Neak Pean


Constructed when: late 12th century
Constructed by: King Jayavarman VII
Religion: Buddhist
Architectural style: Bayon
Location: north of the East Baray and east of Preah Khan



Neak Pean ("The entwined serpents") at Angkor, Cambodia is an artificial island with a Buddhist temple on a circular island in Preah Khan Baray built during the reign of King Jayavarman VII. It is the "Mebon" of the Preah Khan baray (the "Jayatataka" of the inscription).

The name is derived from the sculptures of snakes (Naga) running around the base of the temple structure.

Some historians believe that Neak Pean represents Anavatapta, a mythical lake in the Himalayas whose waters are thought to cure all illness. Neak Pean was originally designed for medical purposes, as it is one of the many hospitals that Jayavarman VII built. It is based on the ancient Hindu belief of balance. Four connected pools represent Water, Earth, Fire and Wind. The ancients believed that going into these pools would balance the elements in the bather, thus curing disease. In the middle of the four healing ponds is the central water source. There is a statue of Bahala (Bodhisattva Guan Yin transformed into a horse), as a symbol of drowning prevention.

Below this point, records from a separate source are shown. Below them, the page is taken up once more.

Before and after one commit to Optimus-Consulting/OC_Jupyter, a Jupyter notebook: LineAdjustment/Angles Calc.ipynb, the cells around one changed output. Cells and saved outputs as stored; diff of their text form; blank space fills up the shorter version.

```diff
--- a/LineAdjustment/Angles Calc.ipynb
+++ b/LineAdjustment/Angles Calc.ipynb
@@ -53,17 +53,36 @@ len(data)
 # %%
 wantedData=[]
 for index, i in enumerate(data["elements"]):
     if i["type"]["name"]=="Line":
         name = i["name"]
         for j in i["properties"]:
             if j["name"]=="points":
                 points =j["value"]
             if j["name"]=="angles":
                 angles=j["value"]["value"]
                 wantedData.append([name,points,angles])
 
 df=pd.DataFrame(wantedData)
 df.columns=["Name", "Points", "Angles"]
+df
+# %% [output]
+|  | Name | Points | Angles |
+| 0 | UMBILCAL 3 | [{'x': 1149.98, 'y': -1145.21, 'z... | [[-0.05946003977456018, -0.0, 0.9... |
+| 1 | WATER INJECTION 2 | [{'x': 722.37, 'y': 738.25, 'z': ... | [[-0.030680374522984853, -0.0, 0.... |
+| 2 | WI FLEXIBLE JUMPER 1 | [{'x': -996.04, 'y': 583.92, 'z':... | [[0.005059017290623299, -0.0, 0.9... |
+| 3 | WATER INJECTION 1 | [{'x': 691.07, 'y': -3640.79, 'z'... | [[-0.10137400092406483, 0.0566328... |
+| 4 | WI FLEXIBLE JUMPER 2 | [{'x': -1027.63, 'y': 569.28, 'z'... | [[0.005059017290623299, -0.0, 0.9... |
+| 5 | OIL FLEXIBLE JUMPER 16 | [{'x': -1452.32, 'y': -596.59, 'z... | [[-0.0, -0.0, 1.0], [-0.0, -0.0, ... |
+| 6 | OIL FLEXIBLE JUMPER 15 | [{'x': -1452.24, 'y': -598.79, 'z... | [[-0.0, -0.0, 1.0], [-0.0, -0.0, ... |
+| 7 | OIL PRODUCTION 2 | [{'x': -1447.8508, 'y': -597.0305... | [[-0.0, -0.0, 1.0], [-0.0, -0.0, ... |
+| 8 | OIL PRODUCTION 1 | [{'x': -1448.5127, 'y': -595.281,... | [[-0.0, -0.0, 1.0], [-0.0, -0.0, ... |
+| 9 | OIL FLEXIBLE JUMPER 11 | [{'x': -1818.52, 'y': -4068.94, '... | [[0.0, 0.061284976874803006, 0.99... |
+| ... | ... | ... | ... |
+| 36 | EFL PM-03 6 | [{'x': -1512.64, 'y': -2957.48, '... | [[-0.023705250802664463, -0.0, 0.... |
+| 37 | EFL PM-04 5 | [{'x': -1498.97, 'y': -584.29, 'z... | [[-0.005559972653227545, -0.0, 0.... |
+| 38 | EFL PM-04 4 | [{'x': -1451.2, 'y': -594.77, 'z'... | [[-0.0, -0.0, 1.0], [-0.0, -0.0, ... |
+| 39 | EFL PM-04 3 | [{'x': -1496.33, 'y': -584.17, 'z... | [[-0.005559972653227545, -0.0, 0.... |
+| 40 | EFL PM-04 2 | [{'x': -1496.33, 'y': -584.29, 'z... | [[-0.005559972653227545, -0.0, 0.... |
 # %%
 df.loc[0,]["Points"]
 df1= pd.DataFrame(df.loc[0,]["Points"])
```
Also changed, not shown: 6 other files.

Historical information and some descriptions of temple sites are sourced from the Angkor series of Wikipedia articles. This text is available under the Creative Commons Attribution-ShareAlike License. The main Wikipedia page on Angkor can be found at - http://en.wikipedia.org/wiki/Angkor